Let us get back to that resurgence of prey and predators while I was staying at my brother’s house for the most part of 2021. It was the month of June and I was in the library. All of a sudden, I heard a very loud thud.

Believe or not, I had heard that sound dozens of times in my life and I knew that it was the sound of a Bird flying into the glass window. I knew I had to move quickly if I were to rescue the Bird from the family Dog. I ran outside as fast as I could, and *gasp* — I saw the most beautiful Bird, the Dwarf Kingfisher. The color of this Bird’s plumage was just so vibrant and diverse that I could not get my eyes off of him.

I was actually afraid that he would not be able to recover because the impact was very strong. It took quite some time, but thankfully, he did recover.

While tiny and cute, they were ferocious hunters who caught their prey with stealth and speed, and without hesitation. I bet the Fishes of the swamp would rather describe this pretty Dwarf Kingfisher as the Ugly Godzilla of the trees.


This was a very shy type of animal and I honestly had not gotten within 40 meters close to one. Generally, I considered Kingfishers as the most bashful of the city Birds. The least shy of these, and probably the most abundant around the city, is the Collared Kingfisher.

While the least shy among the Kingfishers, it was still very difficult for me to get close to one. Meanwhile, it was not difficult for them to get close to me. I could tell by their tell-tale laugh-like call that they were just around the corner, but as I tried to look for them, they would have already flown away before I could tell where they were located.

These are expert Fishers indeed and are very adaptable. I have seen them take Fishes out of the sea and Crustaceans out of the muddy swamp, and I have seen one diving into my small Tilapia nursery to thin down my overcrowded fry.

They are not only Fishers; they are also experts in taking out Insects. Since this area of my brother is just overflowing with Insects and other swamp creatures, it is also overflowing with Collared Kingfishers. In fact, I am roused from my sleep each morning by their loud laughing calls.

I had a love-hate fascination with them during my stay in that area.


Last but not the least of the Birds I want to discuss is the Katala. While not necessarily predators, these Red-Vented Cockatoos have given me many memories, and I happened to see a flock of them in this area. They are also in urgent need of further protection, because they are still classified as critically endangered, despite ongoing efforts to protect them.

During the early 1980s and prior years, Katalas were actually very common. It was very common to see them as household companions in any part of the province. Naturally, the local pet trade dealt a blow to their population.

Soon, people in Metro Manila became aware of this creature, and the demand from trappers ballooned from a few Birds a week to hundreds.
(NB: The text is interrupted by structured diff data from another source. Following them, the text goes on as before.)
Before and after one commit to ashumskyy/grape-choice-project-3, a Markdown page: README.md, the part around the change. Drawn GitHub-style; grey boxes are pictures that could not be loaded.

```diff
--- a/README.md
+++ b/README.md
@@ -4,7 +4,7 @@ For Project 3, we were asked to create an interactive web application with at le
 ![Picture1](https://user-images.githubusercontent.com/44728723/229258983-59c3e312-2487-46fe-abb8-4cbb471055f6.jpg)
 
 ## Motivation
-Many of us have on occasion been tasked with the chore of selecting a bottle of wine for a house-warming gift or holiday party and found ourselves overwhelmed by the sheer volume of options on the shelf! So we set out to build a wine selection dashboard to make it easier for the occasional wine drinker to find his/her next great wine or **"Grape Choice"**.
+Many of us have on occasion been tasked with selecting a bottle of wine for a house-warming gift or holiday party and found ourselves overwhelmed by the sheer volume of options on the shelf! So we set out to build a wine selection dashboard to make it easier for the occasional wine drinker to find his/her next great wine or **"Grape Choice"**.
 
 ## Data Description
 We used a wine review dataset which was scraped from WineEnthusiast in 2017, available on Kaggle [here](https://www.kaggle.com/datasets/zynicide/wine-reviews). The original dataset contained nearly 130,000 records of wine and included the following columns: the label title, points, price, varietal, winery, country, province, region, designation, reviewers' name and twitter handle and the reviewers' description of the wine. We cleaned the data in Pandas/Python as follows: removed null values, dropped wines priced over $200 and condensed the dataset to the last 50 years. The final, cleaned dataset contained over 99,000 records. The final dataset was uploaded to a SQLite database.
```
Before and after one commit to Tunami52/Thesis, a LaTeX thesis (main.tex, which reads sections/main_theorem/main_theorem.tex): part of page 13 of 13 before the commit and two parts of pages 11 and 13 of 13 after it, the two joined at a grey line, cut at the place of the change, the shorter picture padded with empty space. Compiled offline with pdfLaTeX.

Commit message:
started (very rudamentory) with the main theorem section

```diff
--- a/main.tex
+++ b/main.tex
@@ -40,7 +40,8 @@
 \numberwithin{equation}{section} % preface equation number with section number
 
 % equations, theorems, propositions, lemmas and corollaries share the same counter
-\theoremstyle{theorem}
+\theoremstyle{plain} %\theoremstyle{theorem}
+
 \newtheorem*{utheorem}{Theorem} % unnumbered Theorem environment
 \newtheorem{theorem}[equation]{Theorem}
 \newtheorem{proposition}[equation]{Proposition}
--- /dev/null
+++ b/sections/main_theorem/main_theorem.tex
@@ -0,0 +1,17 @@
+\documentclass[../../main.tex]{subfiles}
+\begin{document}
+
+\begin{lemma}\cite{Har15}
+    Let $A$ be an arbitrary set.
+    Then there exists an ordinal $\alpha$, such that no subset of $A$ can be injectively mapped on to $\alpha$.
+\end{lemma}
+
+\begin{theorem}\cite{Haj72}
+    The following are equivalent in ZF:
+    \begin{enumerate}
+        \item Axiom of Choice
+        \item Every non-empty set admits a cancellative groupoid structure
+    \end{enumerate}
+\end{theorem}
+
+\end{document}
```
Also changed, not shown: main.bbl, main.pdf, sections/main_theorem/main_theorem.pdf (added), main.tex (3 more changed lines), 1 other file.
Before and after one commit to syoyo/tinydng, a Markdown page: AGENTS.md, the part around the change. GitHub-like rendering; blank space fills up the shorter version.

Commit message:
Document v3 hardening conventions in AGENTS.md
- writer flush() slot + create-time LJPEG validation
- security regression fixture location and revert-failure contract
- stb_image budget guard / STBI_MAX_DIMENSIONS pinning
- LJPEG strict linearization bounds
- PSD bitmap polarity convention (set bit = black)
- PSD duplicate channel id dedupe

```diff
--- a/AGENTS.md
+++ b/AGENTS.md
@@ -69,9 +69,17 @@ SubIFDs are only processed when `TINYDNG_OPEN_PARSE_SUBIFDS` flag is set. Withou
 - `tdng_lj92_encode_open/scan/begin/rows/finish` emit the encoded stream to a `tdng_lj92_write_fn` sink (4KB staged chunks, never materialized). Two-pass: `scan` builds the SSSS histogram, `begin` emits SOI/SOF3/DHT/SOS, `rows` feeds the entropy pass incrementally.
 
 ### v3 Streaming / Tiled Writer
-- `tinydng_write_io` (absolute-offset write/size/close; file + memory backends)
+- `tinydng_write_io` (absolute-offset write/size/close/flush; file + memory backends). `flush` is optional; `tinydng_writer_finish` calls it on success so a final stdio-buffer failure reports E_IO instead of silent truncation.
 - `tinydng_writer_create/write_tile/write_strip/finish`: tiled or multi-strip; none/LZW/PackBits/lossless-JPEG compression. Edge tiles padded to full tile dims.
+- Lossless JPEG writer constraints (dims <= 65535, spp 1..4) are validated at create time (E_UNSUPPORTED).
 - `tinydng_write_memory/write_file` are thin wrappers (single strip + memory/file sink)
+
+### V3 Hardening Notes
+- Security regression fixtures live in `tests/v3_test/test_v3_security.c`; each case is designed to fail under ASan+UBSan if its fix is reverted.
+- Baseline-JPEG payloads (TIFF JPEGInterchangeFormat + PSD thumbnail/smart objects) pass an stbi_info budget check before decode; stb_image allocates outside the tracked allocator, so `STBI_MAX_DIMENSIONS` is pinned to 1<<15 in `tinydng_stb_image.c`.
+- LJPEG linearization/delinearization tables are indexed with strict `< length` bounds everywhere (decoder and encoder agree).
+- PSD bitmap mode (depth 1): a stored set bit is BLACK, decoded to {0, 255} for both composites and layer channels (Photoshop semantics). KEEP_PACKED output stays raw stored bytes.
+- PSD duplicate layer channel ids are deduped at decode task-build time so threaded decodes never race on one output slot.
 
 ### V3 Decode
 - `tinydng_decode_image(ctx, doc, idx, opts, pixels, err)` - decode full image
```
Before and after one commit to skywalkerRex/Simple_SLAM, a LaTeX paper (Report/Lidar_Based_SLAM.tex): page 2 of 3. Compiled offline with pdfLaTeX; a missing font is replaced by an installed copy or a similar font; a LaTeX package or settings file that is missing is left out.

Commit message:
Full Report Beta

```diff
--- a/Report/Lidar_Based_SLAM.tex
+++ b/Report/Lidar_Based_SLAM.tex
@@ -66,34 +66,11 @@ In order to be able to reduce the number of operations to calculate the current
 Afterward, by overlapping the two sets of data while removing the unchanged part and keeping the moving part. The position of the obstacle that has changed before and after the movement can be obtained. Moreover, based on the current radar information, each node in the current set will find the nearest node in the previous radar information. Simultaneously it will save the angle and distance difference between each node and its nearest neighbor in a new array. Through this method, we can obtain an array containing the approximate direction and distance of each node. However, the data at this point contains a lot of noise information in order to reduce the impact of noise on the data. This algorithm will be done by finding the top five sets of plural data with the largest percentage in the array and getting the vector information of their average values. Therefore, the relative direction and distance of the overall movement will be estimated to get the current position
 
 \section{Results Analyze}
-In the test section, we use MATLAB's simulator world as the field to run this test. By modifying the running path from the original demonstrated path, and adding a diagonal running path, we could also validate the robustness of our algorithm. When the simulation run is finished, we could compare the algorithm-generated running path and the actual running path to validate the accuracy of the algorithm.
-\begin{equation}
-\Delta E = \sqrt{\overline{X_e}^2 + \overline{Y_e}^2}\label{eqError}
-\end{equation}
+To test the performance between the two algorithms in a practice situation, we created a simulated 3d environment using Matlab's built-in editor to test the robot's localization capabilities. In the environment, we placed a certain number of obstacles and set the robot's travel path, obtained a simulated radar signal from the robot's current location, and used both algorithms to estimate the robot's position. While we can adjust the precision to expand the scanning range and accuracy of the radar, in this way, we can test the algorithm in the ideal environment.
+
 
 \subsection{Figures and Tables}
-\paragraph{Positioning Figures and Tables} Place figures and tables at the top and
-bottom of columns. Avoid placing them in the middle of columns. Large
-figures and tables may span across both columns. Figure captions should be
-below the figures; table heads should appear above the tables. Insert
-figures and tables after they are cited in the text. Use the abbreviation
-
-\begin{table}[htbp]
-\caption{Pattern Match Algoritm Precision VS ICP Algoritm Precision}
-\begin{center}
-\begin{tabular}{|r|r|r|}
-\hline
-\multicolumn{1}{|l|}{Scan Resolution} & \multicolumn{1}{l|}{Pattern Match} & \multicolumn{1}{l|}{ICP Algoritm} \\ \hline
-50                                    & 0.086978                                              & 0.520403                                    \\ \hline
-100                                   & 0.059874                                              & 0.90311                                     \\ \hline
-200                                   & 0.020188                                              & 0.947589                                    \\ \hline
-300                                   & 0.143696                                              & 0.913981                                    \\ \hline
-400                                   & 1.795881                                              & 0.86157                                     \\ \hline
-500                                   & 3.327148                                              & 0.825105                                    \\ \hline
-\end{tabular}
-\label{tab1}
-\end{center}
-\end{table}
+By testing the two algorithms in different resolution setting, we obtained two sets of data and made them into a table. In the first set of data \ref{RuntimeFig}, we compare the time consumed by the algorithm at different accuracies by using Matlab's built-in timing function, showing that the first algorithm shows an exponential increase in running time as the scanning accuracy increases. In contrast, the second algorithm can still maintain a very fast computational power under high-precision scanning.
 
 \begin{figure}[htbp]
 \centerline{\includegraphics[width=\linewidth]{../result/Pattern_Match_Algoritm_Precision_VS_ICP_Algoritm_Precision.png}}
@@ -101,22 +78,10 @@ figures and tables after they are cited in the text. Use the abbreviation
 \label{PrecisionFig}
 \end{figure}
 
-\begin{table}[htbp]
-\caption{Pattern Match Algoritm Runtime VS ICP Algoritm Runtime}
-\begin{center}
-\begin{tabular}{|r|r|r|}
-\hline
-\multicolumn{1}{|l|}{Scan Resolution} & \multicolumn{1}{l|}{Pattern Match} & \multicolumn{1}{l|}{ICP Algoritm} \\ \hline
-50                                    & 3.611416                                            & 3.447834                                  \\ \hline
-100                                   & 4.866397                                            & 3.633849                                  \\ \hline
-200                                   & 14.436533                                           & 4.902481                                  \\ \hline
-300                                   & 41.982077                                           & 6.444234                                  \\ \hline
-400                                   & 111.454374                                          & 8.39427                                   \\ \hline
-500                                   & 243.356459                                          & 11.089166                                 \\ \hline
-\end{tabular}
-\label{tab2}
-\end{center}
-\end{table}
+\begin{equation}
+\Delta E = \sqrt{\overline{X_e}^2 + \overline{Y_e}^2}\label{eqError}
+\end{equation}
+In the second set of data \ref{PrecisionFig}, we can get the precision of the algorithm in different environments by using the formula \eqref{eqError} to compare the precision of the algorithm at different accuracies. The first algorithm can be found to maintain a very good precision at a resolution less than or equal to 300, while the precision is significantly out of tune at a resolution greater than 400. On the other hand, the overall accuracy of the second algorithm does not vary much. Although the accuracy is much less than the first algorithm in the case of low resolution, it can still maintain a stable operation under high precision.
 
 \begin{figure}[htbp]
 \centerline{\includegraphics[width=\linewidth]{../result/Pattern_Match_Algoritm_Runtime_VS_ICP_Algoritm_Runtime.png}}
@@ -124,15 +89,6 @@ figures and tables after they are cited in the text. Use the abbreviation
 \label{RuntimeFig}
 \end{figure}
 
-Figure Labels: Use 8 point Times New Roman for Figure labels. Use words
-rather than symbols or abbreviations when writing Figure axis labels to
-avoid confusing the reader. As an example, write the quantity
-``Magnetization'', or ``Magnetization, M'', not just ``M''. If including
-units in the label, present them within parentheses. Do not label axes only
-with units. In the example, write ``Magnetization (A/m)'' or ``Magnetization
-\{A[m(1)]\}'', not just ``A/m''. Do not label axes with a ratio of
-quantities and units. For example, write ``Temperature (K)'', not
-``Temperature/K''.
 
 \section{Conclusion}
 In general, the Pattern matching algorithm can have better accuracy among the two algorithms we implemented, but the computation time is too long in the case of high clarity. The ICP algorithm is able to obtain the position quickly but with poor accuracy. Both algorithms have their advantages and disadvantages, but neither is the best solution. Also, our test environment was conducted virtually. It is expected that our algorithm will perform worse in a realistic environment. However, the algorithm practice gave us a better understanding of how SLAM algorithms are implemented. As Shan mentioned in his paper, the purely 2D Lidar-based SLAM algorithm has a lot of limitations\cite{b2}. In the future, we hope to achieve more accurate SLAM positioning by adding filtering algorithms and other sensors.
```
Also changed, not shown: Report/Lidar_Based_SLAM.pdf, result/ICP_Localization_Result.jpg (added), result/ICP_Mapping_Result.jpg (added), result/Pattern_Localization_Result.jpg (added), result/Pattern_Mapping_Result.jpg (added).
I was actually afraid that they would be hunted to extinction.

Fortunately, concerned citizens and organizations, such as the Katala Foundation, have been rescuing them and lobbying for better protection. However, more help and a wider effort are needed to ensure that the Katala can bring their numbers back to healthy levels.

I believe the Katalas deserve their own feature story. I will try to get more pictures and information about them. Hopefully, I can write a full-length feature some time in the future. For now, what I can say is that this Bird, who has impressed me with their beauty and wit, suddenly just disappeared from my life for the past two decades. This partly due to the confiscation of companion birds, and because they were almost extinct in the forests.


One day, as I returned home from work late in the afternoon, I heard the familiar “aark, aark.” I ran to the window and looked to the skies. True enough, it was a flock of Katala flying towards the direction of Honda Bay. It turns out that a flock has settled in a mangrove area at Kanigaran Beach, where the Puerto Princesa International Airport’s runway ends and is probably two kilometers from my brother’s house.

It was a very wonderful yet curious phenomenon. Perhaps one of the protected habitats has reached capacity, so this flock of Birds decided to bail and look for new territory.

I have been to the site of the flock a dozen times already. They seemed to be a happy bunch, feeding on the fruit of wild trees and mangrove fruits (I did not know some mangrove species bore fruit until then). They would spend the night there, then they would fly off towards the city, or perhaps cross over the city early in the morning.

There have been reports from friends and acquaintances that the flock has been raiding malunggay and fruit trees located along the periphery of the city proper. Foreman Lito Fortulazo, who promised me a portion of his sineguelas harvest, said that his promised pasalubong was raided by this flock of Katala, and I had to wait until next year for my share.

Photographer Dyan Diaz Collo told me that this flock frequented her mother’s malunggay tree for the seeds. It was unfortunate that this tree was felled by Typhoon Odette in December last year.

As of now, I do not see evidence of breeding in this particular site at Kanigaran Beach, but I really do hope they will increase in number soon.